While reporters sift through every aspect of the life of accused killer Jared Lee Loughner in search of his motivation for shooting Arizona congresswoman Gabrielle Giffords in the head and slaughtering random innocents, including a 9-year-old girl, some in Hollywood have already assigned blame to Fox News, Glenn Beck, Sarah Palin and Bill O'Reilly.
On Monday, though, they and their supporters began to fight back against the assertions that have come from the likes of Jane Fonda, Michael Moore and others.
Many opponents of the political right seized on Palin's online map that put certain districts in crosshairs indicating that Republicans should target their representatives for defeat in the elections two months ago.
Fonda said on her blog the day of the shooting -- before much was known about Loughner -- that she was "sure" that Giffords was shot by "right wing fanatics who have been repeatedly harassing and threatening Giffords, egged on by Sarah Palin and Glen (sic) Beck and Tea Party members."

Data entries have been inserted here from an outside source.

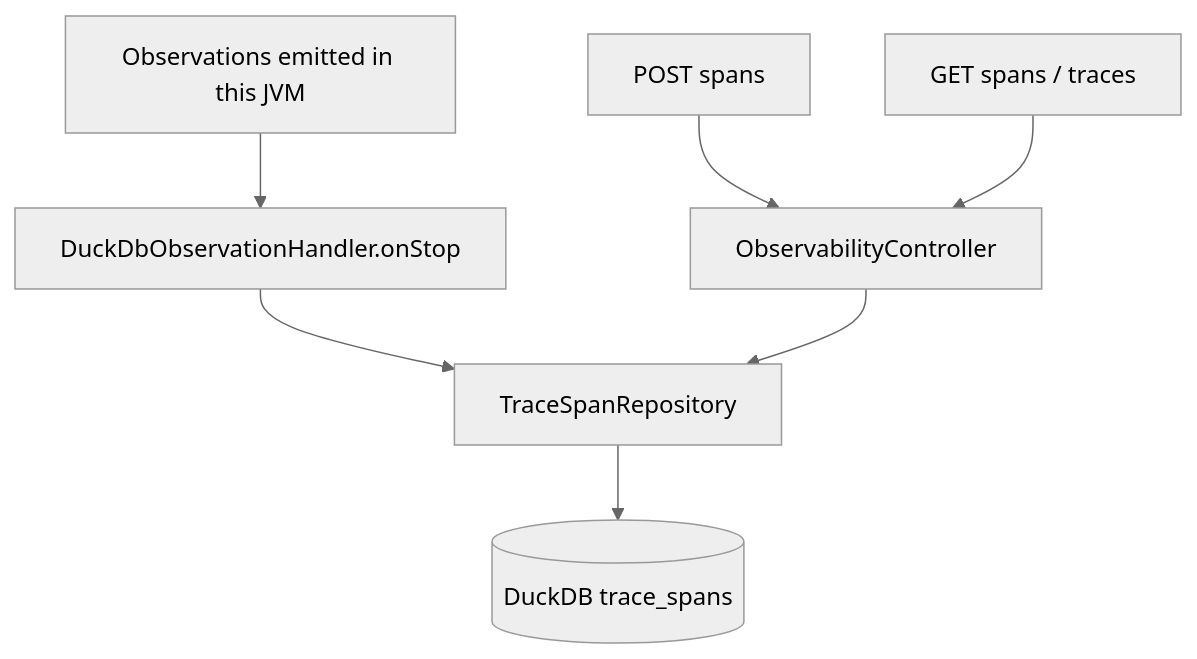
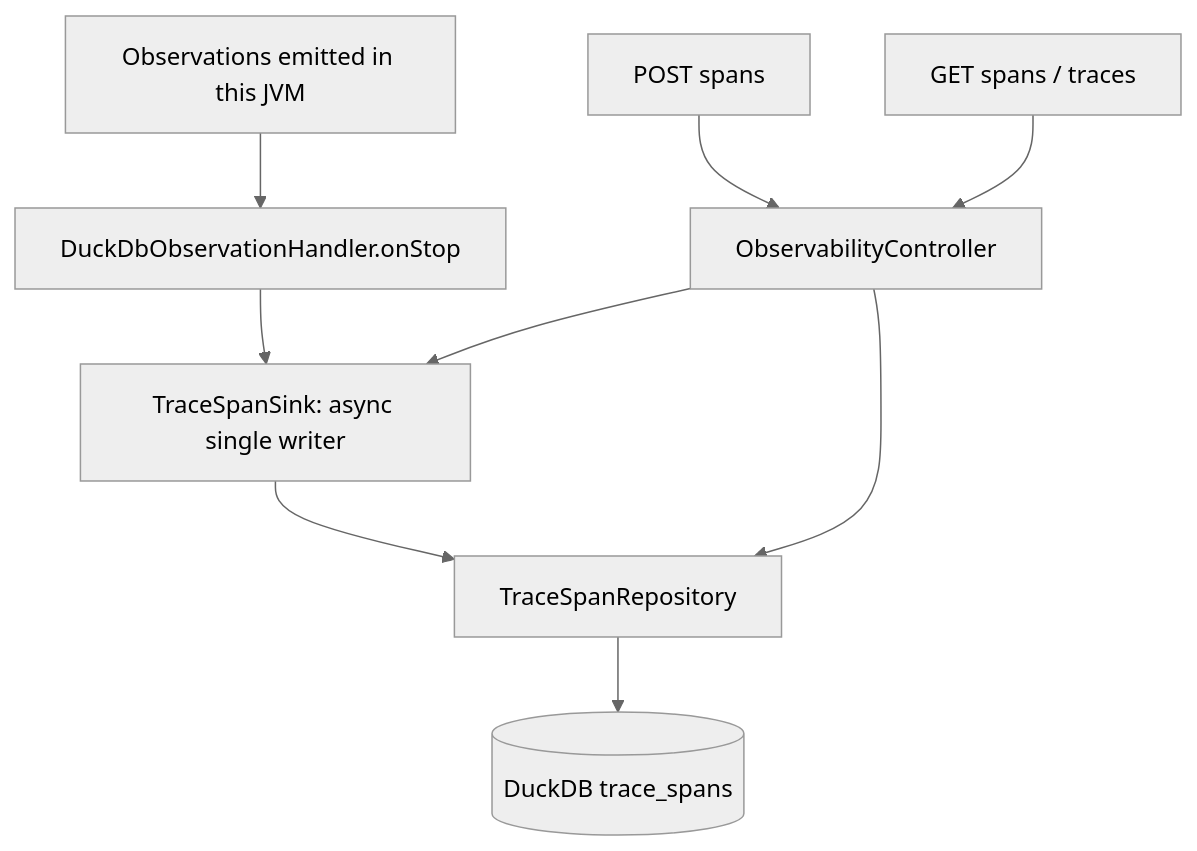
Before and after one commit to prasadgaikwad/spring-ai-apps: the first of 2 diagrams in ai-observability/README.md, drawn with Mermaid (neutral theme). The commit also changed other lines of this file and 32 other files, not shown here.

````diff
--- a/ai-observability/README.md
+++ b/ai-observability/README.md
@@ -36,9 +36,11 @@
 ```mermaid
 flowchart TB
     Local[Observations emitted in this JVM] --> H[DuckDbObservationHandler.onStop]
     Post[POST spans] --> C[ObservabilityController]
-    H --> R[TraceSpanRepository]
-    C --> R
+    H --> S[TraceSpanSink: async single writer]
+    C --> S
+    S --> R[TraceSpanRepository]
     R --> DB[(DuckDB trace_spans)]
     Get[GET spans / traces] --> C
+    C --> R
 ```
````
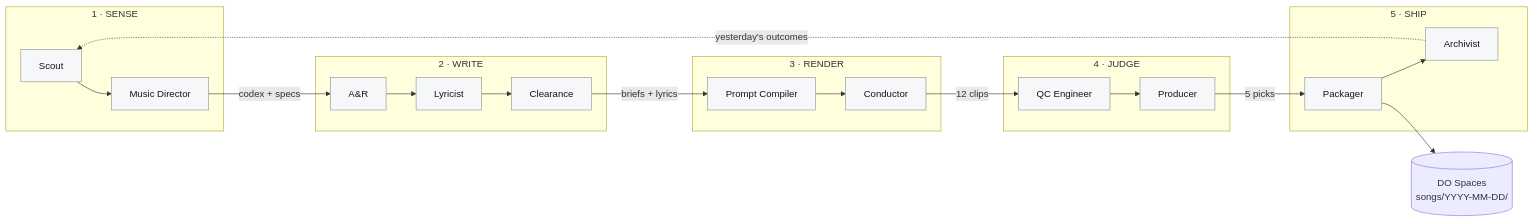
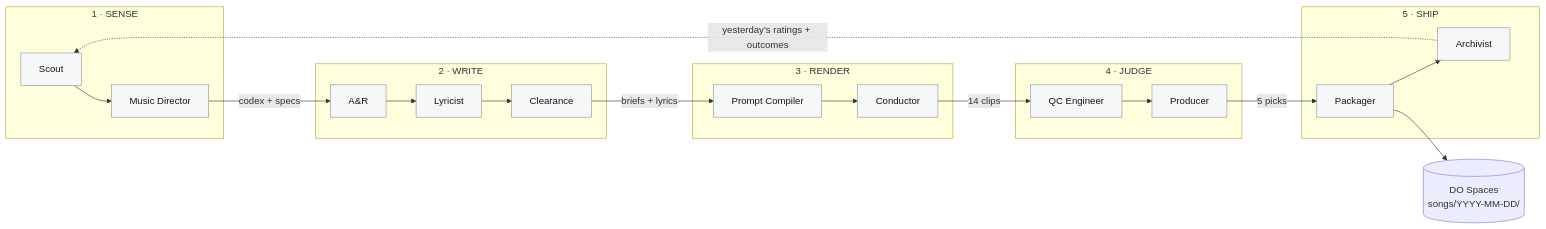
Before and after one commit to chordsnstrings/automusicgenerator: the first of 2 diagrams in docs/ARCHITECTURE.md, drawn with Mermaid. The commit also changed other lines of this file and 1 other file, not shown here.

````diff
--- a/docs/ARCHITECTURE.md
+++ b/docs/ARCHITECTURE.md
@@ -119,27 +123,27 @@
 ```mermaid
 flowchart LR
   subgraph S1["1 · SENSE"]
     A1[Scout]:::ag --> A2[Music Director]:::ag
   end
   subgraph S2["2 · WRITE"]
     B1[A&R]:::ag --> B2[Lyricist]:::ag --> B3[Clearance]:::ag
   end
   subgraph S3["3 · RENDER"]
     C1[Prompt Compiler]:::ag --> C2[Conductor]:::ag
   end
   subgraph S4["4 · JUDGE"]
     D1[QC Engineer]:::ag --> D2[Producer]:::ag
   end
   subgraph S5["5 · SHIP"]
     E1[Packager]:::ag --> E2[Archivist]:::ag
   end
 
   A2 -->|codex + specs| B1
   B3 -->|briefs + lyrics| C1
-  C2 -->|12 clips| D1
+  C2 -->|14 clips| D1
   D2 -->|5 picks| E1
   E1 --> OUT[("DO Spaces<br/>songs/YYYY-MM-DD/")]
-  E2 -.->|yesterday's outcomes| A1
+  E2 -.->|yesterday's ratings + outcomes| A1
 
   classDef ag fill:#f6f7f8,stroke:#8a9099,color:#13161a
 ```
````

She reiterated those sentiments later in several tweets.
"When Palin put crosshairs on a map w/Rep. Giffords & 19 other Dem congressmen/women, she urged followers to 'reload' & 'aim' for Democrats," tweeted Moore, the filmmaker known for his left-wing documentaries.
"This now deleted image from Sarah Palin (sic) website will be reason this terrible shooting has huge political ramifications," CNN's Piers Morgan tweeted, linking to an image of the crosshairs map.
"Congresswoman in AZ, who is ON Sarah Palin's crosshairs map was SHOT in the head 2day. Happy now Sarah?" tweeted actress-comedienne-commentator Kathy Griffin.
On his MSNBC show, Keith Olbermann said Beck and O'Reilly should apologize on air for inspiring the killer and, if they don't, their sponsors should repudiate them and President Obama should consider canceling an interview scheduled on Fox with O'Reilly on Super Bowl Sunday.
Fox News head Roger Ailes chose an unusual venue to defend against the critics who claimed his network's star talent were inciting murder, telling Russell Simmons on the hip-hop mogul's GlobalGrind.com website that "it's just a bullshit way to use the death of a little girl to get Fox News in an argument."
He noted that maps with images of targets on them are often used in politics, including one from the Democrats in 2007 that contained "targets on it for the Palin district." Nevertheless, Ailes said he advised personalities on Fox News to tread lightly.
"I told all of our guys, shut up, tone it down, make your argument intellectually," he told Simmons. "You don't have to do it with bombast."